Sokolov, S. N. Avestiiskii iazyk. Moscow, 1961.
Solokov, S. N. Iazyk Avesty (study guide). Leningrad, 1964
Bartholomae, C. Awestasprache und Altpersisch, vol. 1. Strasbourg, 1896.
Bartholomae, C. Altiranisches Wörterbuch, 2nd ed. Berlin, 1961.
Hoffmann, K. “Altiranisch.” In Iranistik, vol. 1: Abschnitt Linguistik. In Handbuch der Orientalistik, vol. 4, sec. 1. LeydenCologne, 1958.
Humbach, H. Die Gathas des Zarathustra, vols. 1–2. Heidelberg, 1959.
Reichelt, H. Awestisches Elementarbuch. Heidelberg, 1909.


References in periodicals archive ?
As we have already seen, this expression--especially its negative connotations-- was alien to the Avestan, Achaemenid, and Parthian worldview and also made little sense within the framework of Graeco-Roman culture.
Mazdapour provides information about twelve newly identified Avestan manuscripts in Iran, including a Vendidad from the Astan-Qods Library in Mashhad, which is described in more detail in a separate contribution by F.
In terms of the historical development of the religion, both the Avestan and the Pahlavi versions of the text are significant with regard to the information they provide about the cult status of each of the divine entities at each stage of transmission.
This paper concentrates on the evidence of Old Avestan exclusively.
Schmitt also adheres to the now surely outdated interpretation of Mazda in Ahura Mazda as a noun "wisdom," rather than as an adjective, Old Avestan (trisyllabic) mazcla'ah- (no.
magikos and mageia, from magos, a Greek rendition of Old Persian magu, noting that only one Avestan attestation (mogu-) exists, in Yasna 65.
Here he provides a succinct account of the principal Avestan texts about Yima (Yasna 9, Yast 19, Videvdad 2), the points on which they agree, and the larger number of points where they disagree.
The Avestan evidence confirms that this was an Indo-Iranian type.
1-11), beginning with an overview of the "concept and imagery of the Avestan daena, (2) the den of the Middle Persian and Pahlavi sources" (p.
Mycenaean Greek, Egyptian, Hittite, Ugaritic, Sumerian, Akkadian, and Indo-Iranian languages such as Vedic and Avestan, as well as reconstructed proto-Indo-European, to advance our understanding of ancient textiles.
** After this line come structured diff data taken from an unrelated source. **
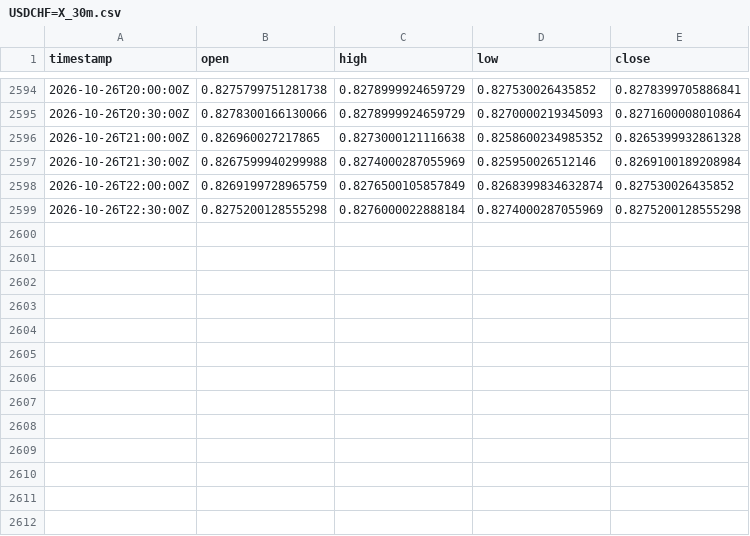
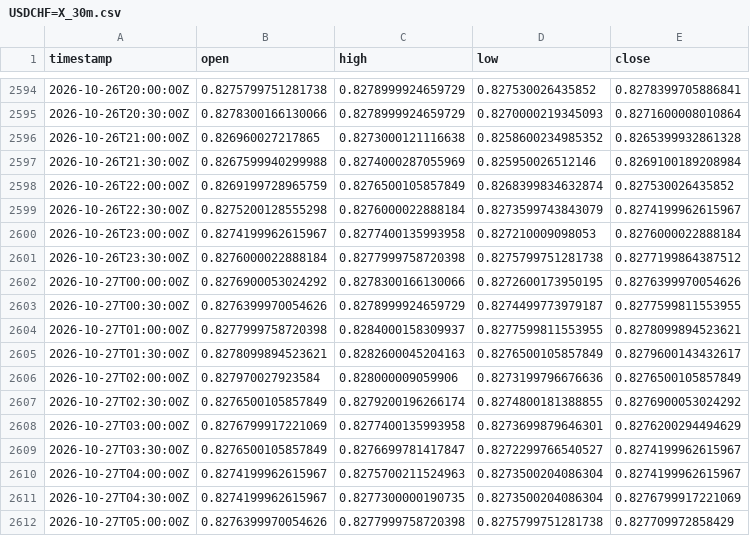
Before and after one commit to robelabraham1219-cmyk/institutional-trading-dashboard, a CSV file: data/USDCHF=X_30m.csv, drawn as a sheet; only a part is shown, gaps mark what is left out.

```diff
--- a/data/USDCHF=X_30m.csv
+++ b/data/USDCHF=X_30m.csv
@@ -2598,2 +2598,15 @@ timestamp,open,high,low,close
 2026-10-26T22:00:00Z,0.8269199728965759,0.8276500105857849,0.8268399834632874,0.827530026435852
-2026-10-26T22:30:00Z,0.8275200128555298,0.8276000022888184,0.8274000287055969,0.8275200128555298
+2026-10-26T22:30:00Z,0.8275200128555298,0.8276000022888184,0.8273599743843079,0.8274199962615967
+2026-10-26T23:00:00Z,0.8274199962615967,0.8277400135993958,0.827210009098053,0.8276000022888184
+2026-10-26T23:30:00Z,0.8276000022888184,0.8277999758720398,0.8275799751281738,0.8277199864387512
+2026-10-27T00:00:00Z,0.8276900053024292,0.8278300166130066,0.8272600173950195,0.8276399970054626
+2026-10-27T00:30:00Z,0.8276399970054626,0.8278999924659729,0.8274499773979187,0.8277599811553955
+2026-10-27T01:00:00Z,0.8277999758720398,0.8284000158309937,0.8277599811553955,0.8278099894523621
+2026-10-27T01:30:00Z,0.8278099894523621,0.8282600045204163,0.8276500105857849,0.8279600143432617
+2026-10-27T02:00:00Z,0.827970027923584,0.828000009059906,0.8273199796676636,0.8276500105857849
+2026-10-27T02:30:00Z,0.8276500105857849,0.8279200196266174,0.8274800181388855,0.8276900053024292
+2026-10-27T03:00:00Z,0.8276799917221069,0.8277400135993958,0.8273699879646301,0.8276200294494629
+2026-10-27T03:30:00Z,0.8276500105857849,0.8276699781417847,0.8272299766540527,0.8274199962615967
+2026-10-27T04:00:00Z,0.8274199962615967,0.8275700211524963,0.8273500204086304,0.8274199962615967
+2026-10-27T04:30:00Z,0.8274199962615967,0.8277300000190735,0.8273500204086304,0.8276799917221069
+2026-10-27T05:00:00Z,0.8276399970054626,0.8277999758720398,0.8275799751281738,0.827709972858429
```
Also changed, not shown: data/EURUSD=X_30m.csv, data/GBPUSD=X_30m.csv, 11 other files.
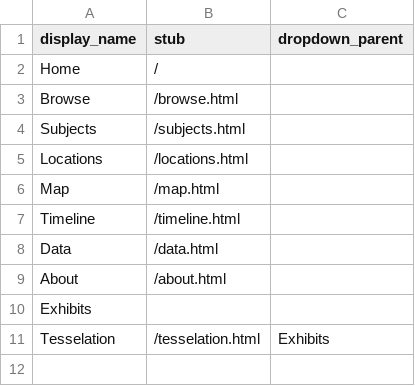
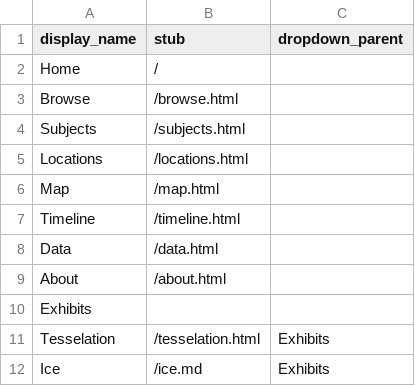
Before and after one commit to juliaflanders/collectionbuilder-gh, a CSV file: _data/config-nav.csv, drawn as a sheet; the diff names each change by its address in the sheet, - before the commit and + after, or states it on an @@ line.

Commit message:
Troubleshooting the Ice exhibit
added the Ice exhibit to config-nav.csv
updated the internal navigation on the page

```diff
--- a/_data/config-nav.csv
+++ b/_data/config-nav.csv
+row 12: Ice | /ice.md | Exhibits
```
Also changed, not shown: 1 other file.
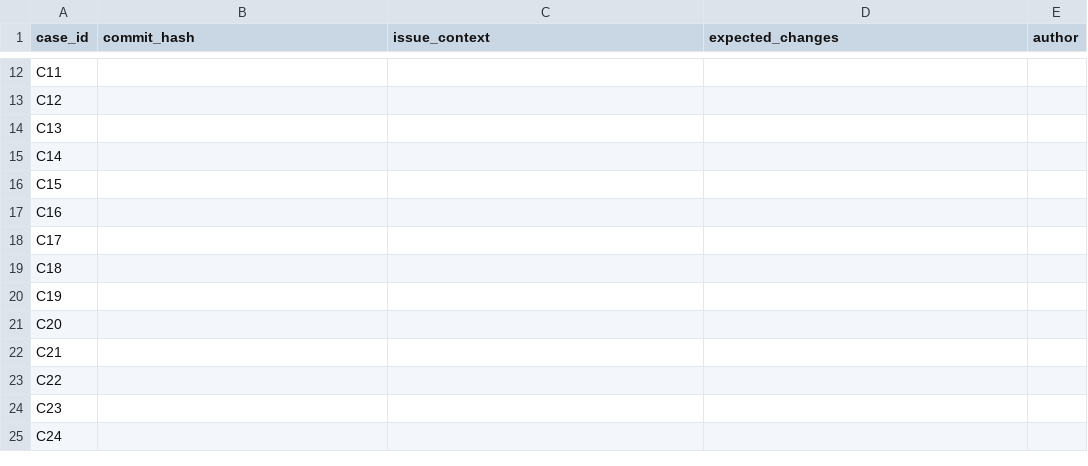
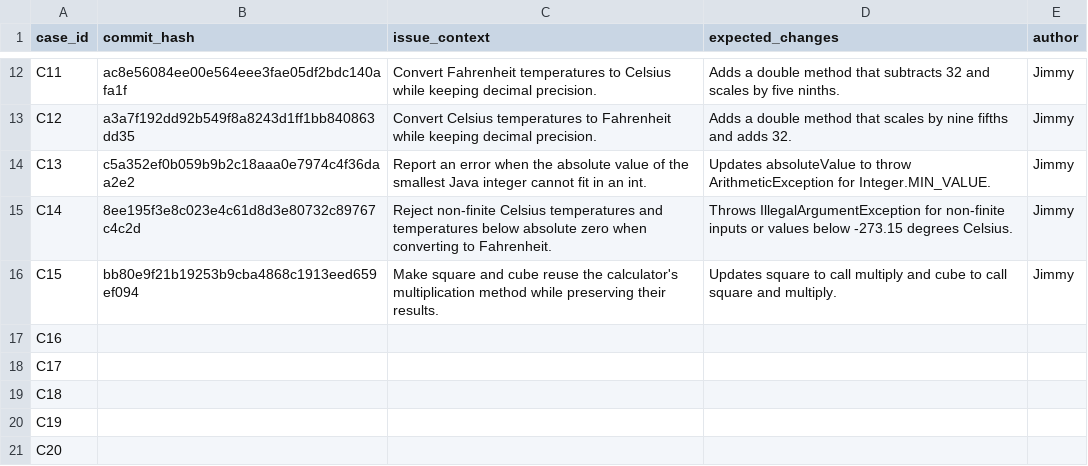
Before and after one commit to Atushh/COMP3520-AI-Commit-Messages, a CSV file: COMP3520_Idea9_Starter/data/cases.csv, drawn as a sheet; only a part is shown, gaps mark what is left out; the shorter side is filled out with more unchanged rows; the diff covers the shown part only; the diff names each change by its address in the sheet, - before the commit and + after, or states it on an @@ line.

```diff
--- a/COMP3520_Idea9_Starter/data/cases.csv
+++ b/COMP3520_Idea9_Starter/data/cases.csv
-B12 (commit_hash): (empty)
+B12 (commit_hash): ac8e56084ee00e564eee3fae05df2bdc140afa1f
-C12 (issue_context): (empty)
+C12 (issue_context): Convert Fahrenheit temperatures to Celsius while keeping decimal precision.
-D12 (expected_changes): (empty)
+D12 (expected_changes): Adds a double method that subtracts 32 and scales by five ninths.
-E12:E16 (author): (empty)
+E12:E16 (author): Jimmy
-B13 (commit_hash): (empty)
+B13 (commit_hash): a3a7f192dd92b549f8a8243d1ff1bb840863dd35
-C13 (issue_context): (empty)
+C13 (issue_context): Convert Celsius temperatures to Fahrenheit while keeping decimal precision.
-D13 (expected_changes): (empty)
+D13 (expected_changes): Adds a double method that scales by nine fifths and adds 32.
-B14 (commit_hash): (empty)
+B14 (commit_hash): c5a352ef0b059b9b2c18aaa0e7974c4f36daa2e2
-C14 (issue_context): (empty)
+C14 (issue_context): Report an error when the absolute value of the smallest Java integer cannot fit in an int.
-D14 (expected_changes): (empty)
+D14 (expected_changes): Updates absoluteValue to throw ArithmeticException for Integer.MIN_VALUE.
-B15 (commit_hash): (empty)
+B15 (commit_hash): 8ee195f3e8c023e4c61d8d3e80732c89767c4c2d
-C15 (issue_context): (empty)
+C15 (issue_context): Reject non-finite Celsius temperatures and temperatures below absolute zero when converting to Fahrenheit.
-D15 (expected_changes): (empty)
+D15 (expected_changes): Throws IllegalArgumentException for non-finite inputs or values below -273.15 degrees Celsius.
-B16 (commit_hash): (empty)
+B16 (commit_hash): bb80e9f21b19253b9cba4868c1913eed659ef094
-C16 (issue_context): (empty)
+C16 (issue_context): Make square and cube reuse the calculator's multiplication method while preserving their results.
-D16 (expected_changes): (empty)
+D16 (expected_changes): Updates square to call multiply and cube to call square and multiply.
```
Also changed, not shown: 40 edited cells elsewhere in this file.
The first member of this compound is clearly derived from the root of Avestan hinca-, Vedic sinca 'pour out'.
In the first chapter on warriors, following a short review of Middle Persian words, such as artegtar 'warrior' from Avestan raeaegtar-'charioteer', and hunar '(knightly) dexterity; valor', the author discusses the different designations of the 'army', among them: spah, gund, to-7-(zawar), karawan (i Erit'ngahr), lagkar, and hen 'hostile army', which the author derives as a mot savant from Avestan haena-, although it is also well attested in the Old Persian inscriptions as haina-.